Sustainability has become a hot-button topic since the ABC screened their ratings-winning series ‘War on Waste’ earlier this year. Both Coles and Woolworths have since announced an end to single-use plastic bags, sales of reusable coffee cup ‘KeepCup’ have gone through the roof and home composting is booming.

But true sustainability involves more than just adding a ‘recyclable’ symbol to your product and composting your leftovers; it involves taking a life cycle approach to everything you do, as a business and as a consumer.

The potential benefits for this approach are enormous. McKinsey estimates that implementing a “circular economy” – which considers the impact of all products from cradle to grave – could add material savings of US$700 billion dollars a year in consumer goods alone.

Companies building up circular supply chains could generate a further US$1 trillion a year by 2025 – and create 100,000 new jobs over the next five years.

Circular decisions

Buying decisions we make as consumers, whether it’s for a toaster or a car, typically start with the up-front cost. Sometimes, we’ll consider how much a product will cost to operate. But we rarely think about where the materials to make it came from or how we will dispose of it.

We might be persuaded by a ‘recyclable’ logo; but a product that claims to be recyclable really isn’t if the users can’t easily access a facility that will recycle it.
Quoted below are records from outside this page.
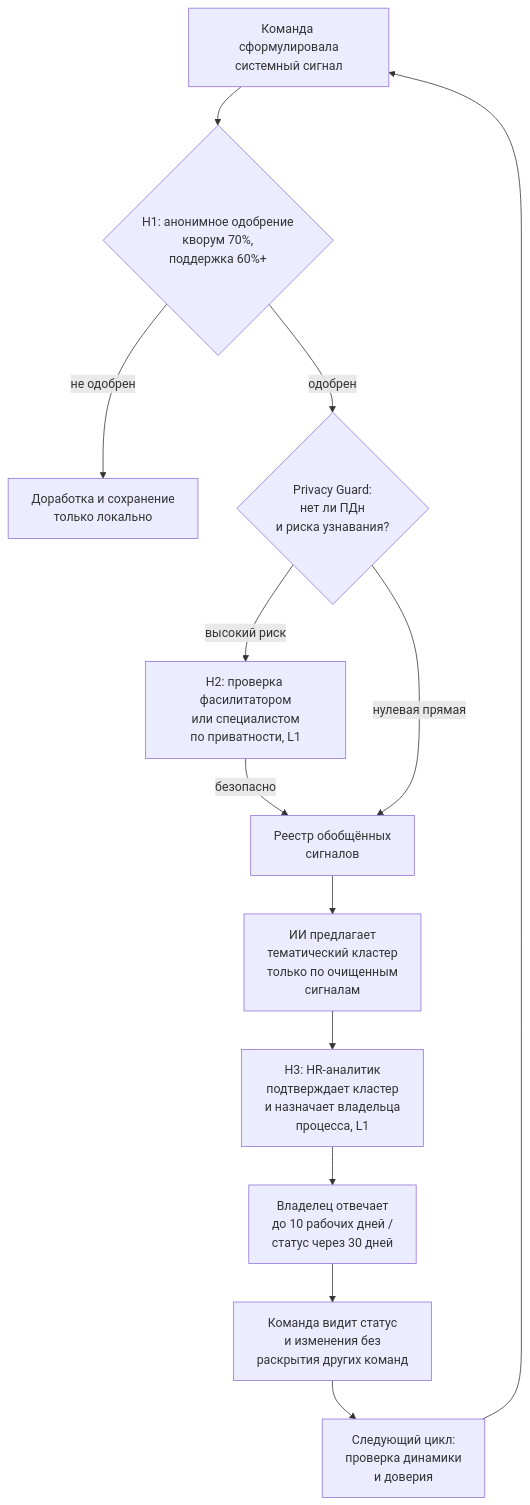
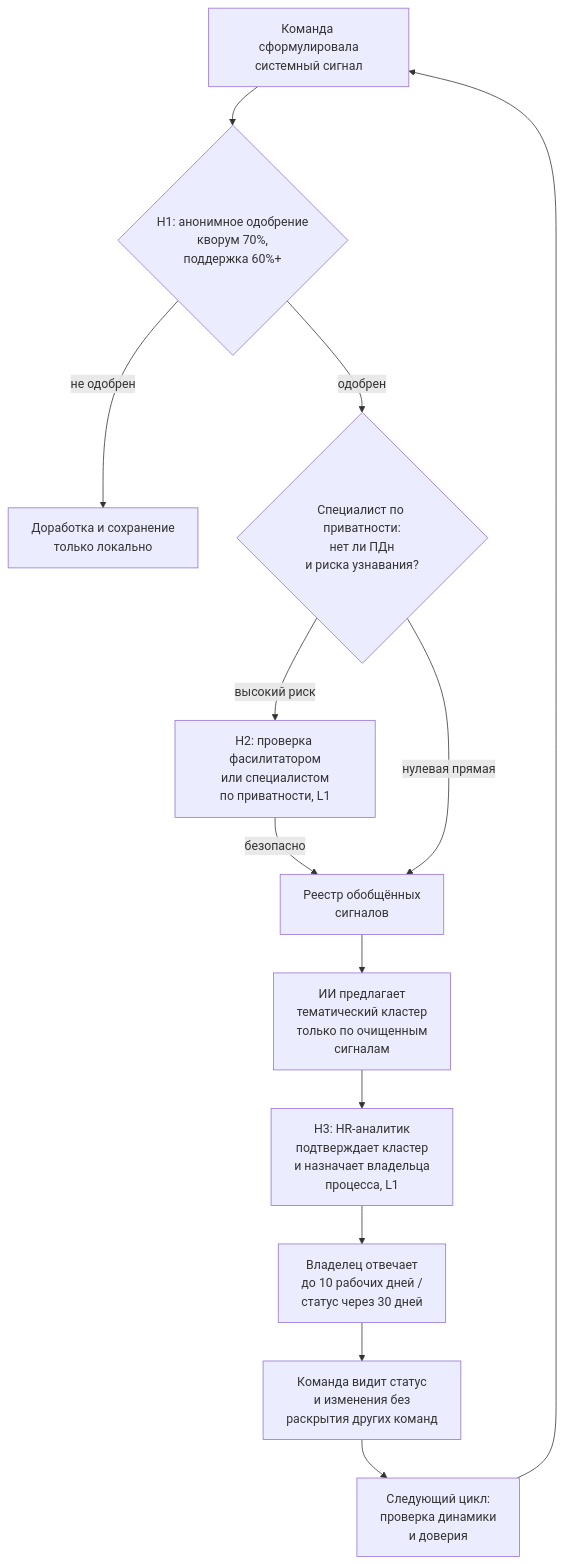
Before and after one commit to CarabasBarabas/team-other-03: the second of 3 diagrams in docs/03_tobe_architecture.md, drawn with Mermaid. The commit also changed other lines of this file, not shown here.

````diff
--- a/docs/03_tobe_architecture.md
+++ b/docs/03_tobe_architecture.md
@@ -41,15 +41,15 @@
 ```mermaid
 flowchart TD
     A["Команда сформулировала<br/>системный сигнал"] --> B{"H1: анонимное одобрение<br/>кворум 70%,<br/>поддержка 60%+"}
     B -->|"не одобрен"| B1["Доработка и сохранение<br/>только локально"]
-    B -->|"одобрен"| C{"Privacy Guard:<br/>нет ли ПДн<br/>и риска узнавания?"}
+    B -->|"одобрен"| C{"Специалист по приватности:<br/>нет ли ПДн<br/>и риска узнавания?"}
     C -->|"высокий риск"| D["H2: проверка фасилитатором<br/>или специалистом<br/>по приватности, L1"]
     D -->|"безопасно"| E["Реестр обобщённых<br/>сигналов"]
     C -->|"нулевая прямая"| E
     E --> F["ИИ предлагает<br/>тематический кластер<br/>только по очищенным<br/>сигналам"]
     F --> G["H3: HR-аналитик<br/>подтверждает кластер<br/>и назначает владельца<br/>процесса, L1"]
     G --> H["Владелец отвечает<br/>до 10 рабочих дней /<br/>статус через 30 дней"]
     H --> I["Команда видит статус<br/>и изменения без<br/>раскрытия других команд"]
     I --> J["Следующий цикл:<br/>проверка динамики<br/>и доверия"]
     J --> A
 ```
````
Taking a life cycle approach to sustainability means thinking through everything involved in the manufacturing process, the inputs (like scarce materials and energy) and outputs (pollution, waste water) and how people will use and dispose of an item.

We then make choices that deliver the best possible financial and environmental outcome.
We also look at positive benefits. Could certain products deliver a social benefit? Does a product turn waste into something useful?

Measuring sustainability

Organisations, governments and individuals worldwide are looking at many ways to measure and target sustainability, from engaging with the UN Sustainable Development Goals to gaining reputable certifications from organisations like B Corporation.

Reusable coffee cup ‘KeepCup'

KeepCup is a great example. KeepCup became a certified B Corporation after completing the B Impact Assessment to meet certain social and environmental standards. Then, they commissioned sustainability consultancy Edge Environment (Edge) to assess their product life cycle.

KeepCup wanted a scientific perspective on how their product compares to disposable cups, and also to other reusable cups like those made from bamboo or bio-plastics.

Edge Environment’s Life Cycle Analysis provided evidence on what we know to be common sense; that reduce and reuse is better than discard and recycle,” says KeepCup managing director Abigail Forsyth. “Our business was founded to solve an environmental problem, and the analysis also provides opportunities to improve our own supply chain and product development principles.”

Edge calculated everything from the raw materials to manufacturing to distribution, to what happens to cups when they’re used and where they go at the end. KeepCups are recyclable – and if a part is lost or goes missing, you can replace that part rather than the whole cup.

Re-using all the plastic in the ocean

Edge has developed these life cycle assessments with hundreds of companies. Take Re>Pal transport pallets, for example – made entirely from waste plastic, they can replace traditional wooden pallets, which account for 40% of global timber production, are often used once or twice then end up in landfills.

Edge estimates that, if Re>Pal gained just 2% of today’s global pallet market, the company would use up all the plastic waste currently in the ocean.

Customers love this stuff

With more than 30,000 products to choose from in the average supermarket, consumers typically buy out of habit. Buying decisions often come back to trust, and trusted third-party labels (like Rainforest Alliance or Fair Trade) can deliver that assurance to consumers.

A better strategy: big retailers like Woolworths, Aldi and Coles could become gatekeepers, able to assure consumers that all the goods on their shelves are pre-approved with full transparency and have good environmental and social choices.

There’s something of a deadlock around this; retailers don’t push the agenda too hard because asking for better transparency and more certifications from suppliers will increase costs and they don’t think their consumers will pay more for sustainable products.

It is uplifting to see positive moves in that sector. Coles, for example, is part of Wesfarmers Ethical Sourcing audit program, which checks supply chain partners from some low-regulation countries.

Companies need to get better at communicating these strategies to their customers. I think they’ll be surprised at how supportive their customers will be.

For more information visit: www.edgeenvironment.com